▸ What you have to do: Across all lines of the entries, tally those with the word "change" in them. The reply is the tally, by itself.

======== Task material

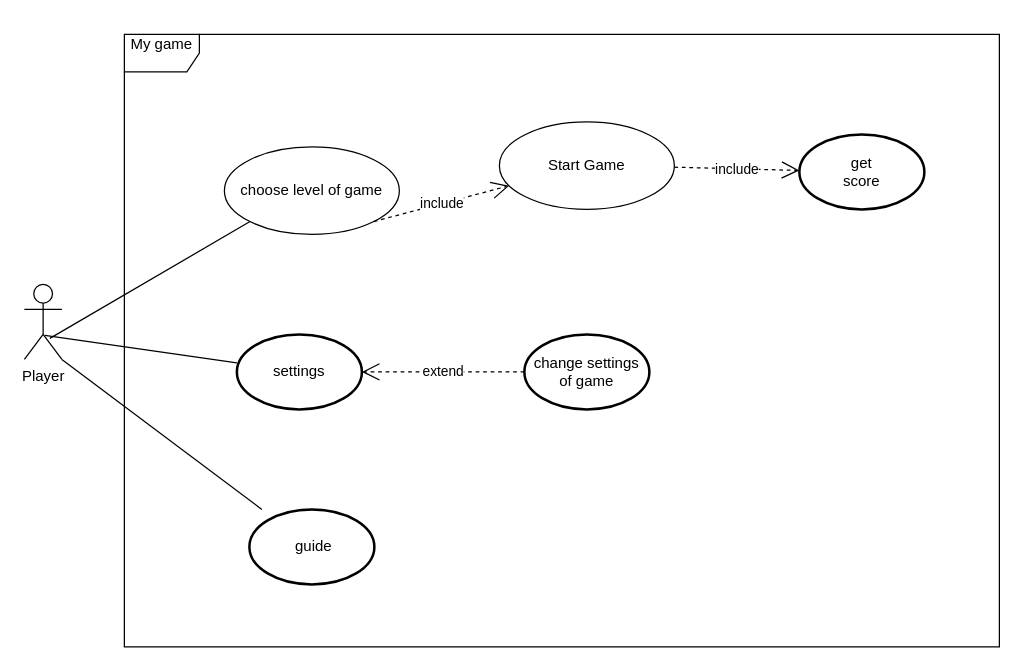
This is Діаграма без назви.drawio from ArturGoz/doodle-project-laboratory-work-oop-patterns-uml-diagrams-refactoring, a draw.io file, before an edit. Source tidied: cells renumbered, new cells numbered last; positions are measured from the earlier drawing's top-left corner, leaving out a move shared by most shapes. Both pictures are drawn from the tidied source at 125%, with x=0, y=0 at pixel (24, 34).
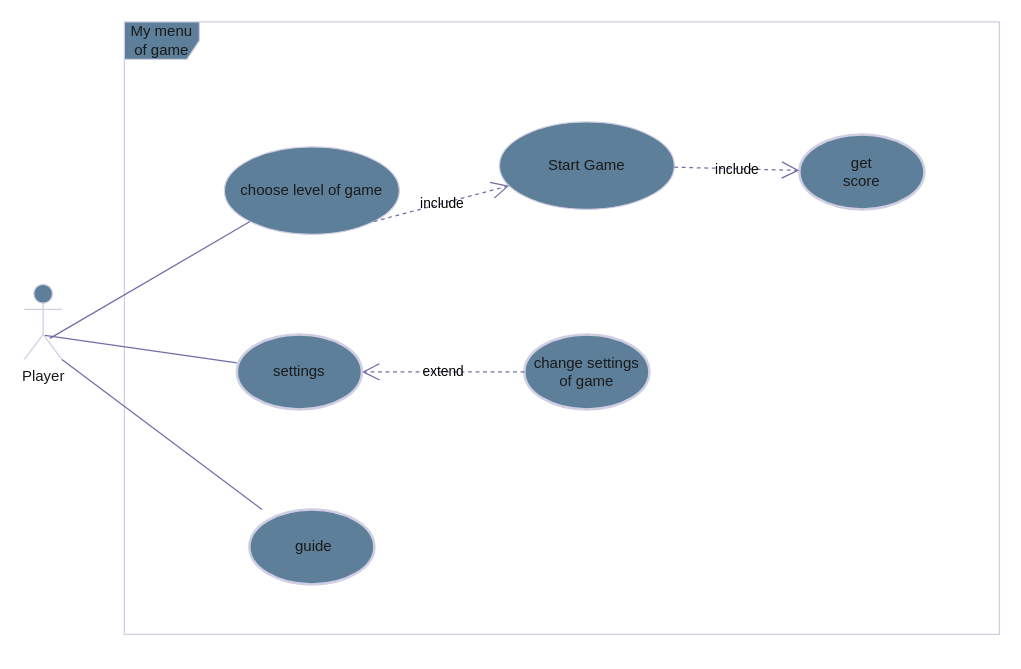
The same page after the edit.

Diff of the diagram source:
```diff
@@
 <mxGraphModel>
   <root>
     <mxCell id="0" />
     <mxCell id="1" parent="0" />
-    <mxCell id="2" value="My game&lt;div&gt;&lt;br/&gt;&lt;/div&gt;" style="shape=umlFrame;whiteSpace=wrap;html=1;" parent="1" vertex="1">
-      <mxGeometry x="80" width="700" height="490" as="geometry" />
+    <mxCell id="2" value="My menu&lt;div&gt;of game&lt;/div&gt;" style="shape=umlFrame;whiteSpace=wrap;html=1;labelBackgroundColor=none;fillColor=#5D7F99;strokeColor=#D0CEE2;fontColor=#1A1A1A;" parent="1" vertex="1">
+      <mxGeometry x="80" y="-10" width="700" height="490" as="geometry" />
     </mxCell>
-    <mxCell id="3" value="Player&lt;div&gt;&lt;br/&gt;&lt;/div&gt;" style="shape=umlActor;verticalLabelPosition=bottom;verticalAlign=top;html=1;" parent="1" vertex="1">
+    <mxCell id="3" value="Player&lt;div&gt;&lt;br/&gt;&lt;/div&gt;" style="shape=umlActor;verticalLabelPosition=bottom;verticalAlign=top;html=1;labelBackgroundColor=none;fillColor=#5D7F99;strokeColor=#D0CEE2;fontColor=#1A1A1A;" parent="1" vertex="1">
       <mxGeometry y="200" width="30" height="60" as="geometry" />
     </mxCell>
-    <mxCell id="4" value="get &lt;br&gt;score" style="strokeWidth=2;html=1;shape=mxgraph.flowchart.start_1;whiteSpace=wrap;" parent="1" vertex="1">
+    <mxCell id="4" value="get &lt;br&gt;score" style="strokeWidth=2;html=1;shape=mxgraph.flowchart.start_1;whiteSpace=wrap;labelBackgroundColor=none;fillColor=#5D7F99;strokeColor=#D0CEE2;fontColor=#1A1A1A;" parent="1" vertex="1">
       <mxGeometry x="620" y="80" width="100" height="60" as="geometry" />
     </mxCell>
-    <mxCell id="5" value="Start Game" style="ellipse;whiteSpace=wrap;html=1;" parent="1" vertex="1">
+    <mxCell id="5" value="Start Game" style="ellipse;whiteSpace=wrap;html=1;labelBackgroundColor=none;fillColor=#5D7F99;strokeColor=#D0CEE2;fontColor=#1A1A1A;" parent="1" vertex="1">
       <mxGeometry x="380" y="70" width="140" height="70" as="geometry" />
     </mxCell>
-    <mxCell id="6" value="change settings&lt;br&gt;of game" style="strokeWidth=2;html=1;shape=mxgraph.flowchart.start_1;whiteSpace=wrap;" parent="1" vertex="1">
+    <mxCell id="6" value="change settings&lt;br&gt;of game" style="strokeWidth=2;html=1;shape=mxgraph.flowchart.start_1;whiteSpace=wrap;labelBackgroundColor=none;fillColor=#5D7F99;strokeColor=#D0CEE2;fontColor=#1A1A1A;" parent="1" vertex="1">
       <mxGeometry x="400" y="240" width="100" height="60" as="geometry" />
     </mxCell>
-    <mxCell id="7" value="&amp;nbsp;guide" style="strokeWidth=2;html=1;shape=mxgraph.flowchart.start_1;whiteSpace=wrap;" parent="1" vertex="1">
+    <mxCell id="7" value="&amp;nbsp;guide" style="strokeWidth=2;html=1;shape=mxgraph.flowchart.start_1;whiteSpace=wrap;labelBackgroundColor=none;fillColor=#5D7F99;strokeColor=#D0CEE2;fontColor=#1A1A1A;" parent="1" vertex="1">
       <mxGeometry x="180" y="380" width="100" height="60" as="geometry" />
     </mxCell>
-    <mxCell id="8" value="choose level of game" style="ellipse;whiteSpace=wrap;html=1;" parent="1" vertex="1">
+    <mxCell id="8" value="choose level of game" style="ellipse;whiteSpace=wrap;html=1;labelBackgroundColor=none;fillColor=#5D7F99;strokeColor=#D0CEE2;fontColor=#1A1A1A;" parent="1" vertex="1">
       <mxGeometry x="160" y="90" width="140" height="70" as="geometry" />
     </mxCell>
-    <mxCell id="9" value="include" style="endArrow=open;endSize=12;dashed=1;html=1;rounded=0;exitX=1;exitY=1;exitDx=0;exitDy=0;" parent="1" edge="1" source="8" target="5">
+    <mxCell id="9" value="include" style="endArrow=open;endSize=12;dashed=1;html=1;rounded=0;exitX=1;exitY=1;exitDx=0;exitDy=0;labelBackgroundColor=none;strokeColor=#736CA8;fontColor=default;" parent="1" edge="1" source="8" target="5">
       <mxGeometry relative="1" as="geometry" />
     </mxCell>
-    <mxCell id="10" value="extend" style="endArrow=open;endSize=12;dashed=1;html=1;rounded=0;" parent="1" edge="1" source="6" target="11">
+    <mxCell id="10" value="extend" style="endArrow=open;endSize=12;dashed=1;html=1;rounded=0;labelBackgroundColor=none;strokeColor=#736CA8;fontColor=default;" parent="1" edge="1" source="6" target="11">
       <mxGeometry relative="1" as="geometry" />
     </mxCell>
-    <mxCell id="11" value="settings" style="strokeWidth=2;html=1;shape=mxgraph.flowchart.start_1;whiteSpace=wrap;" parent="1" vertex="1">
+    <mxCell id="11" value="settings" style="strokeWidth=2;html=1;shape=mxgraph.flowchart.start_1;whiteSpace=wrap;labelBackgroundColor=none;fillColor=#5D7F99;strokeColor=#D0CEE2;fontColor=#1A1A1A;" parent="1" vertex="1">
       <mxGeometry x="170" y="240" width="100" height="60" as="geometry" />
     </mxCell>
-    <mxCell id="12" value="include" style="endArrow=open;endSize=12;dashed=1;html=1;rounded=0;" parent="1" edge="1" source="5" target="4">
+    <mxCell id="12" value="include" style="endArrow=open;endSize=12;dashed=1;html=1;rounded=0;labelBackgroundColor=none;strokeColor=#736CA8;fontColor=default;" parent="1" edge="1" source="5" target="4">
       <mxGeometry relative="1" as="geometry" />
     </mxCell>
-    <mxCell id="13" style="endArrow=none;html=1;rounded=0;exitX=0.68;exitY=0.72;exitDx=0;exitDy=0;exitPerimeter=0;entryX=0;entryY=1;entryDx=0;entryDy=0;" parent="1" edge="1" source="3" target="8">
+    <mxCell id="13" style="endArrow=none;html=1;rounded=0;exitX=0.68;exitY=0.72;exitDx=0;exitDy=0;exitPerimeter=0;entryX=0;entryY=1;entryDx=0;entryDy=0;labelBackgroundColor=none;strokeColor=#736CA8;fontColor=default;" parent="1" edge="1" source="3" target="8">
       <mxGeometry relative="1" as="geometry" />
     </mxCell>
-    <mxCell id="14" style="endArrow=none;html=1;rounded=0;exitX=1;exitY=1;exitDx=0;exitDy=0;exitPerimeter=0;" parent="1" edge="1" source="3" target="7">
+    <mxCell id="14" style="endArrow=none;html=1;rounded=0;exitX=1;exitY=1;exitDx=0;exitDy=0;exitPerimeter=0;labelBackgroundColor=none;strokeColor=#736CA8;fontColor=default;" parent="1" edge="1" source="3" target="7">
       <mxGeometry relative="1" as="geometry" />
     </mxCell>
-    <mxCell id="15" style="endArrow=none;html=1;rounded=0;exitX=0.547;exitY=0.68;exitDx=0;exitDy=0;exitPerimeter=0;" parent="1" edge="1" source="3" target="11">
+    <mxCell id="15" style="endArrow=none;html=1;rounded=0;exitX=0.547;exitY=0.68;exitDx=0;exitDy=0;exitPerimeter=0;labelBackgroundColor=none;strokeColor=#736CA8;fontColor=default;" parent="1" edge="1" source="3" target="11">
       <mxGeometry relative="1" as="geometry" />
     </mxCell>
   </root>
 </mxGraphModel>
```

================

▸ Result of this task: 2